Print the data below again in full, exactly as it stands, with no images.
-- Data follows --
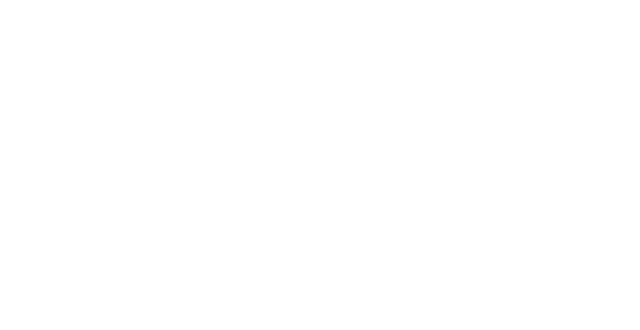
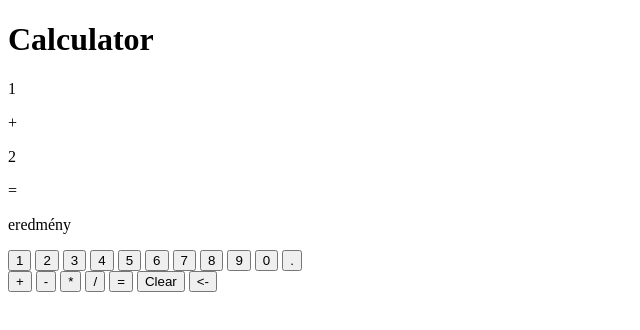
Before and after one commit to codeByMihaly/Calculator, a plain HTML site: page index.html in a window 1280 px wide. Shown: the whole page, without its empty margins (0-640 px from the left). Drawn offline with Linux system fonts and the light colour scheme.

Commit message:
I made the html site with dummy buttons, numbers

```diff
--- a/index.html
+++ b/index.html
@@ -3,12 +3,47 @@
 <head>
   <meta charset="UTF-8">
   <meta name="viewport" content="width=device-width, initial-scale=1.0">
-  <title>Item Lister</title>
+  <title>Calculator</title>
   <link rel="stylesheet" href="style.css">
 </head>
 
 <body>
 
+  <h1 id="h1">Calculator</h1>
+
+  <div>
+    <div>
+      <p>1</p>
+      <p>+</p>
+      <p>2</p>
+      <p>=</p>
+      <p>eredmény</p>
+    </div>
+
+    <div>
+      <button>1</button>
+      <button>2</button>
+      <button>3</button>
+      <button>4</button>
+      <button>5</button>
+      <button>6</button>
+      <button>7</button>
+      <button>8</button>
+      <button>9</button>
+      <button>0</button>
+      <button>.</button>
+    </div>
+
+    <div>
+      <button>+</button>
+      <button>-</button>
+      <button>*</button>
+      <button>/</button>
+      <button>=</button>
+      <button>Clear</button>
+      <button><-</button>
+    </div>
+  </div>
 
   <script src=script.js></script>
 </body>
```
Also changed, not shown: 1 other file.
-- Data concluded --
• Solved problem
Before and after one commit to codeByMihaly/Calculator, a plain HTML site: page index.html in a window 1280 px wide. Shown: the whole page, without its empty margins (0-640 px from the left). Drawn offline with Linux system fonts and the light colour scheme.

Commit message:
I made the html site with dummy buttons, numbers

```diff
--- a/index.html
+++ b/index.html
@@ -3,12 +3,47 @@
 <head>
   <meta charset="UTF-8">
   <meta name="viewport" content="width=device-width, initial-scale=1.0">
-  <title>Item Lister</title>
+  <title>Calculator</title>
   <link rel="stylesheet" href="style.css">
 </head>
 
 <body>
 
+  <h1 id="h1">Calculator</h1>
+
+  <div>
+    <div>
+      <p>1</p>
+      <p>+</p>
+      <p>2</p>
+      <p>=</p>
+      <p>eredmény</p>
+    </div>
+
+    <div>
+      <button>1</button>
+      <button>2</button>
+      <button>3</button>
+      <button>4</button>
+      <button>5</button>
+      <button>6</button>
+      <button>7</button>
+      <button>8</button>
+      <button>9</button>
+      <button>0</button>
+      <button>.</button>
+    </div>
+
+    <div>
+      <button>+</button>
+      <button>-</button>
+      <button>*</button>
+      <button>/</button>
+      <button>=</button>
+      <button>Clear</button>
+      <button><-</button>
+    </div>
+  </div>
 
   <script src=script.js></script>
 </body>
```
Also changed, not shown: 1 other file.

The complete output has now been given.